§ **YOUR INSTRUCTIONS**: Every record is to be printed exactly as written; pictures are to be omitted.

§ **DATA SECTION**:
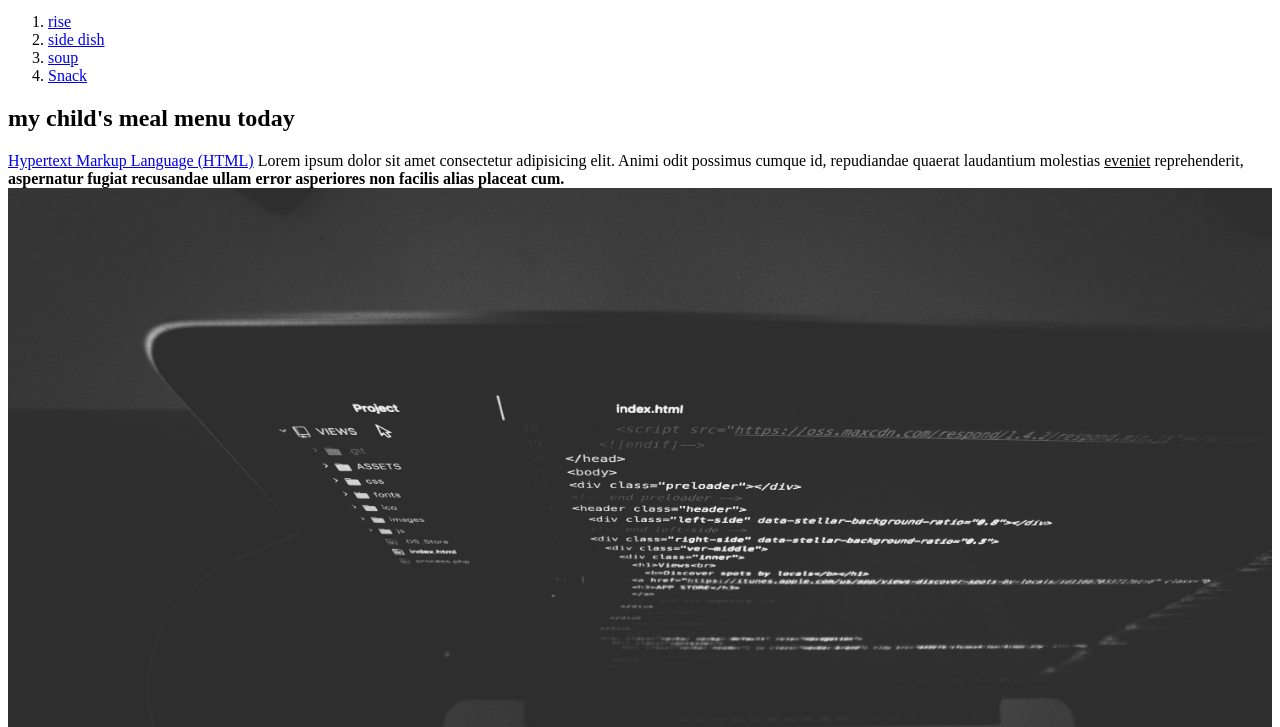
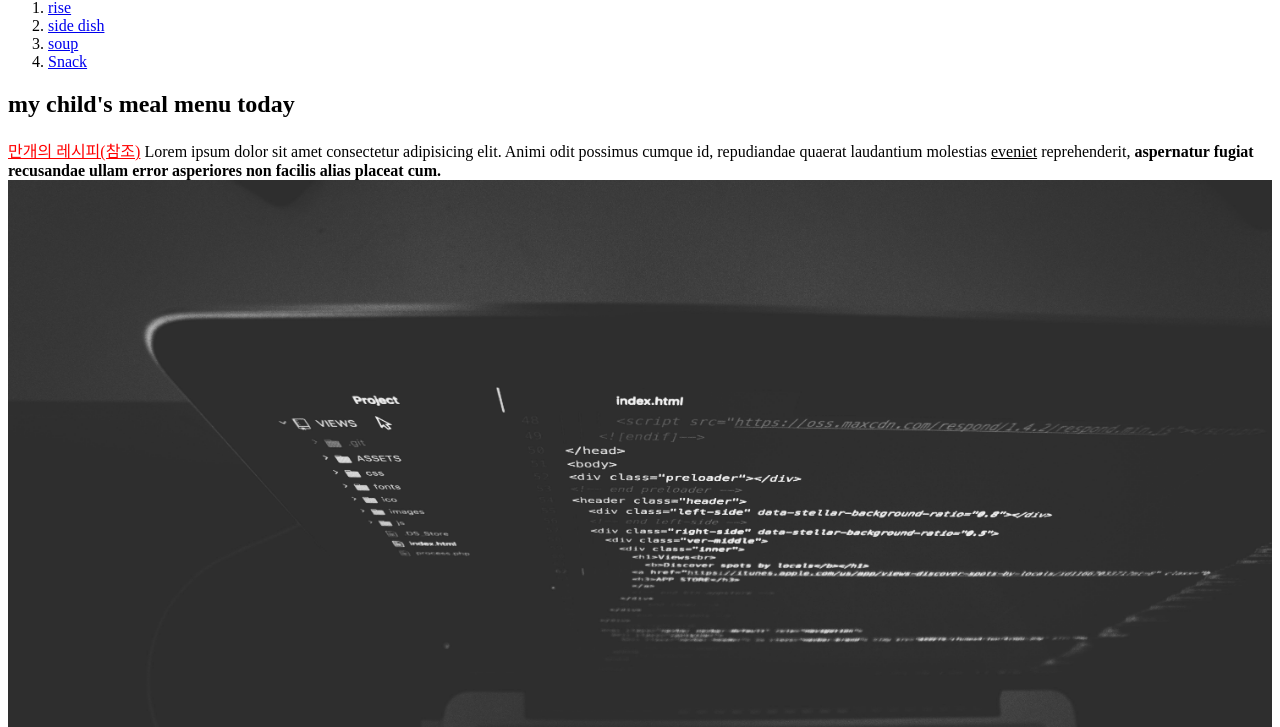
Before and after one commit to yeomboyeon/life-coding-to-follow, a plain HTML site: page index.html in a window 1280 px wide. Shown: the part 67-794 px from the top of the page. Drawn offline with Linux system fonts and the light colour scheme.

Commit message:
CSS 속성 적용하기 1번째

```diff
--- a/index.html
+++ b/index.html
@@ -1,5 +1,3 @@
-<!doctype html>
-<!--html로 만들어졌다는 표현-->
 <html>
 
 <head>
@@ -10,7 +8,9 @@
 </head>
 
 <body>
-  <h1><a href="index.html">What is my child's meal menu today?</a></h1>
+	<h1><a href="index.html">
+			What is my child's meal menu today?
+		</a></h1>
 	<!--제목-->
 
 	<ol>
@@ -20,8 +20,10 @@
 		<li><a href="3.html">soup</a></li>
 		<li><a href="4.html">Snack</a></li>
 	</ol>
+
 	<h2>my child's meal menu today</h2>
-  <p><a href="https://www.w3.org/TR/html5/" target="_blank" title="html5 specification">Hypertext Markup Language (HTML)</a>
+
+	<p><a href="https://www.10000recipe.com/" target="_blank" title="meal menu" style="color:red;text-decoration:underline">만개의 레시피(참조)</a>
 		<!--새창에서 링크 열기-->
 		Lorem ipsum dolor sit amet consectetur adipisicing elit. Animi odit possimus cumque id, repudiandae quaerat laudantium molestias <u>eveniet</u>
 		<!--밑줄--> reprehenderit, <strong>aspernatur fugiat recusandae ullam error asperiores non facilis alias placeat cum.</strong>
--- /dev/null
+++ b/style.css
@@ -0,0 +1,10 @@
+/*a(선택자, Selector) {
+	color: green; (선언, Declaration)
+	text-decoration(속성, Property): none;(값, Value)
+}*/
+
+a {
+	color: green;
+	text-decoration: none;
+	color: inherit;
+}
```
Lines whose indentation alone changed are shown as unchanged.
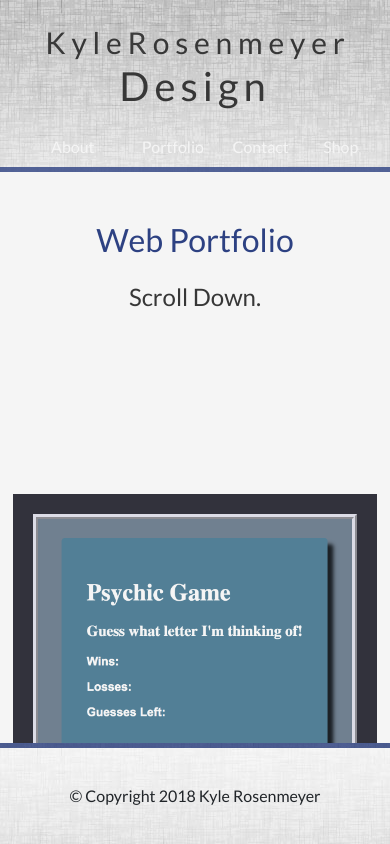
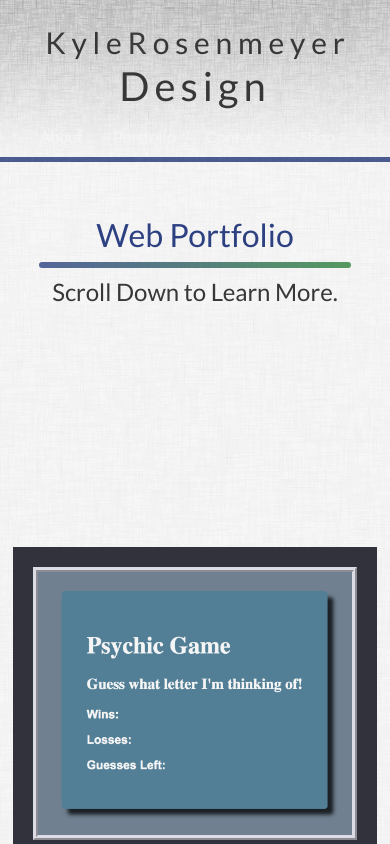
Before and after one commit to kylerosenmeyer/hw2-bootstrap-portfolio, a plain HTML site: page portfolio.html in a window 390 px wide. Shown: the top 844 px of the page. Drawn offline with nearby package versions, Linux system fonts and the light colour scheme.

Commit message:
mobile update

```diff
--- a/assets/css/animation.css
+++ b/assets/css/animation.css
@@ -19,6 +19,7 @@
     50% { opacity: 0}
     100% { opacity: 1}
 }
+
 
 
 
--- a/assets/css/style.css
+++ b/assets/css/style.css
@@ -10,9 +10,9 @@
 /*Set the styling for the footer and position to the bottom of the page*/
 footer {
     background-image: url('../images/dust_footer.jpg');
+    background-size: contain;
     text-align: center;
     width: 100%;
-    position: fixed;
     bottom: 0;
     padding: 20px;
     border-top: 5px solid rgba(45, 65, 130, 0.8);
@@ -21,6 +21,7 @@
 /*Set the styling for the navigation and set it to the top of the page*/
 nav {
     background-image: url('../images/dust_head.jpg');
+    background-size: contain;
     position: fixed;
     top:0;
     z-index: 2;
@@ -100,8 +101,8 @@
 main {
     max-width: 960px;
     padding: 20px;
-    background-color: whitesmoke;
-    margin: 40px auto;
+    /* background-color: whitesmoke; */
+    margin: 40px auto 150px;
 }
 
 .container-title {
@@ -110,22 +111,18 @@
     padding: 20% 10% 35%;
 }
 
-.main {
-    border-top: 5px solid rgba(45, 65, 130, 0.8);
-    border-bottom: 5px solid rgba(45, 65, 130, 0.8);
-    margin-bottom: 200px;
-}
-
 
 .sub-content {
     padding: 5% 0%;
     margin: 10px auto;
+    background-color: whitesmoke;
     width: 100%;
 }
 
 .form-group {
     width: 90%;
     margin: 20px auto;
+    background-color: whitesmoke;
 }
 
 
@@ -135,11 +132,13 @@
     color: rgba(220, 220, 230, 1.0);
     margin-left: 5%;
     width: 100px;
+    border: 2px solid rgba(45, 65, 130, 0);
 }
 
 .btn-primary:hover {
-    background-color: rgba(220, 220, 230, 1.0);
+    background-color: rgba(220, 220, 230, 0);
     color: rgba(45, 65, 130, 1.0);
+    border: 2px solid rgba(45, 65, 130, 0.8);
 }
 
 .btn-primary:focus {
@@ -164,10 +163,12 @@
 
 /*ID Styling */
 
-#gray-border {
-    width: 100%;
+#title-border {
+    background-image: linear-gradient(to right, rgba(45, 65, 130, 0.8), rgba(45, 130, 59, 0.8));
+    width: 50%;
     height: 6px;
-    margin: 0px;
+    margin: 0% 0% 0% 25%;
+    border-radius: 3px;
 }
 
 @media screen and (max-width: 1000px) {
@@ -200,12 +201,44 @@
 
   .nav-item {
     text-align: center;
-    width: 21%;
-    padding: 10px 20px;
-    margin-top:10px;
+    width: 21.5%;
+    padding: 10px 2% 0px;
+    margin: 10px 0px -10px;
+  }
+
+  .nav-item:first-child {
+      margin-left: 0px;
+      width: 17%
+  }
+
+  .nav-item:last-child {
+      margin-right: 0px;
+      width: 20%;
   }
 
   .nav-link {
-      margin: 10px 0px -20px;
+      margin: 0;
   }
+
+  .nav-link:active {
+    margin: 10px 0px -20px;
 }
+
+  .container-title {
+    text-align: center;
+    font-size: 60px;
+    padding: 40% 10% 60%;
+}
+
+#title-border {
+    margin: 0;
+    width: 100%;
+}
+
+}
+
+@media screen and (max-width: 350px) {
+    .col-brand {
+        font-size: 25px;
+    }
+}
--- a/assets/javascript/logic.js
+++ b/assets/javascript/logic.js
@@ -1,7 +1,7 @@
 
 
-ScrollReveal().reveal(".img-fluid, .desc, .sub-content, .form-group", {
-    delay: 1000,
+ScrollReveal().reveal(".img-fluid, .desc, .sub-content, .form-group, .btn-primary", {
+    delay: 500,
     duration: 4000
 })
 
--- a/portfolio.html
+++ b/portfolio.html
@@ -63,8 +63,8 @@
         <div class="row">
                 <div class="col container-title">
                     <h2>Web Portfolio</h2>
-                    <div id="gray-border"></div>
-                    <h4> Scroll Down.</h4>
+                    <div id="title-border"></div>
+                    <h4> Scroll Down to Learn More.</h4>
                 </div>
         </div>
 
@@ -97,7 +97,7 @@
             <div class="col container-title">
                 <h2>Photography Gallery</h2>
                 <div id="gray-border"></div>
-                <h4> Scroll Down.</h4>
+                <h4> Keep Scrolling.</h4>
             </div>
         </div>
 
```
Also changed, not shown: contact.html (+3 -3 lines), index.html (+2 -2 lines).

§ **TASK RESPONSE**:
Before and after one commit to yeomboyeon/life-coding-to-follow, a plain HTML site: page index.html in a window 1280 px wide. Shown: the part 67-794 px from the top of the page. Drawn offline with Linux system fonts and the light colour scheme.

Commit message:
CSS 속성 적용하기 1번째

```diff
--- a/index.html
+++ b/index.html
@@ -1,5 +1,3 @@
-<!doctype html>
-<!--html로 만들어졌다는 표현-->
 <html>
 
 <head>
@@ -10,7 +8,9 @@
 </head>
 
 <body>
-  <h1><a href="index.html">What is my child's meal menu today?</a></h1>
+	<h1><a href="index.html">
+			What is my child's meal menu today?
+		</a></h1>
 	<!--제목-->
 
 	<ol>
@@ -20,8 +20,10 @@
 		<li><a href="3.html">soup</a></li>
 		<li><a href="4.html">Snack</a></li>
 	</ol>
+
 	<h2>my child's meal menu today</h2>
-  <p><a href="https://www.w3.org/TR/html5/" target="_blank" title="html5 specification">Hypertext Markup Language (HTML)</a>
+
+	<p><a href="https://www.10000recipe.com/" target="_blank" title="meal menu" style="color:red;text-decoration:underline">만개의 레시피(참조)</a>
 		<!--새창에서 링크 열기-->
 		Lorem ipsum dolor sit amet consectetur adipisicing elit. Animi odit possimus cumque id, repudiandae quaerat laudantium molestias <u>eveniet</u>
 		<!--밑줄--> reprehenderit, <strong>aspernatur fugiat recusandae ullam error asperiores non facilis alias placeat cum.</strong>
--- /dev/null
+++ b/style.css
@@ -0,0 +1,10 @@
+/*a(선택자, Selector) {
+	color: green; (선언, Declaration)
+	text-decoration(속성, Property): none;(값, Value)
+}*/
+
+a {
+	color: green;
+	text-decoration: none;
+	color: inherit;
+}
```
Lines whose indentation alone changed are shown as unchanged.
Before and after one commit to kylerosenmeyer/hw2-bootstrap-portfolio, a plain HTML site: page portfolio.html in a window 390 px wide. Shown: the top 844 px of the page. Drawn offline with nearby package versions, Linux system fonts and the light colour scheme.

Commit message:
mobile update

```diff
--- a/assets/css/animation.css
+++ b/assets/css/animation.css
@@ -19,6 +19,7 @@
     50% { opacity: 0}
     100% { opacity: 1}
 }
+
 
 
 
--- a/assets/css/style.css
+++ b/assets/css/style.css
@@ -10,9 +10,9 @@
 /*Set the styling for the footer and position to the bottom of the page*/
 footer {
     background-image: url('../images/dust_footer.jpg');
+    background-size: contain;
     text-align: center;
     width: 100%;
-    position: fixed;
     bottom: 0;
     padding: 20px;
     border-top: 5px solid rgba(45, 65, 130, 0.8);
@@ -21,6 +21,7 @@
 /*Set the styling for the navigation and set it to the top of the page*/
 nav {
     background-image: url('../images/dust_head.jpg');
+    background-size: contain;
     position: fixed;
     top:0;
     z-index: 2;
@@ -100,8 +101,8 @@
 main {
     max-width: 960px;
     padding: 20px;
-    background-color: whitesmoke;
-    margin: 40px auto;
+    /* background-color: whitesmoke; */
+    margin: 40px auto 150px;
 }
 
 .container-title {
@@ -110,22 +111,18 @@
     padding: 20% 10% 35%;
 }
 
-.main {
-    border-top: 5px solid rgba(45, 65, 130, 0.8);
-    border-bottom: 5px solid rgba(45, 65, 130, 0.8);
-    margin-bottom: 200px;
-}
-
 
 .sub-content {
     padding: 5% 0%;
     margin: 10px auto;
+    background-color: whitesmoke;
     width: 100%;
 }
 
 .form-group {
     width: 90%;
     margin: 20px auto;
+    background-color: whitesmoke;
 }
 
 
@@ -135,11 +132,13 @@
     color: rgba(220, 220, 230, 1.0);
     margin-left: 5%;
     width: 100px;
+    border: 2px solid rgba(45, 65, 130, 0);
 }
 
 .btn-primary:hover {
-    background-color: rgba(220, 220, 230, 1.0);
+    background-color: rgba(220, 220, 230, 0);
     color: rgba(45, 65, 130, 1.0);
+    border: 2px solid rgba(45, 65, 130, 0.8);
 }
 
 .btn-primary:focus {
@@ -164,10 +163,12 @@
 
 /*ID Styling */
 
-#gray-border {
-    width: 100%;
+#title-border {
+    background-image: linear-gradient(to right, rgba(45, 65, 130, 0.8), rgba(45, 130, 59, 0.8));
+    width: 50%;
     height: 6px;
-    margin: 0px;
+    margin: 0% 0% 0% 25%;
+    border-radius: 3px;
 }
 
 @media screen and (max-width: 1000px) {
@@ -200,12 +201,44 @@
 
   .nav-item {
     text-align: center;
-    width: 21%;
-    padding: 10px 20px;
-    margin-top:10px;
+    width: 21.5%;
+    padding: 10px 2% 0px;
+    margin: 10px 0px -10px;
+  }
+
+  .nav-item:first-child {
+      margin-left: 0px;
+      width: 17%
+  }
+
+  .nav-item:last-child {
+      margin-right: 0px;
+      width: 20%;
   }
 
   .nav-link {
-      margin: 10px 0px -20px;
+      margin: 0;
   }
+
+  .nav-link:active {
+    margin: 10px 0px -20px;
 }
+
+  .container-title {
+    text-align: center;
+    font-size: 60px;
+    padding: 40% 10% 60%;
+}
+
+#title-border {
+    margin: 0;
+    width: 100%;
+}
+
+}
+
+@media screen and (max-width: 350px) {
+    .col-brand {
+        font-size: 25px;
+    }
+}
--- a/assets/javascript/logic.js
+++ b/assets/javascript/logic.js
@@ -1,7 +1,7 @@
 
 
-ScrollReveal().reveal(".img-fluid, .desc, .sub-content, .form-group", {
-    delay: 1000,
+ScrollReveal().reveal(".img-fluid, .desc, .sub-content, .form-group, .btn-primary", {
+    delay: 500,
     duration: 4000
 })
 
--- a/portfolio.html
+++ b/portfolio.html
@@ -63,8 +63,8 @@
         <div class="row">
                 <div class="col container-title">
                     <h2>Web Portfolio</h2>
-                    <div id="gray-border"></div>
-                    <h4> Scroll Down.</h4>
+                    <div id="title-border"></div>
+                    <h4> Scroll Down to Learn More.</h4>
                 </div>
         </div>
 
@@ -97,7 +97,7 @@
             <div class="col container-title">
                 <h2>Photography Gallery</h2>
                 <div id="gray-border"></div>
-                <h4> Scroll Down.</h4>
+                <h4> Keep Scrolling.</h4>
             </div>
         </div>
 
```
Also changed, not shown: contact.html (+3 -3 lines), index.html (+2 -2 lines).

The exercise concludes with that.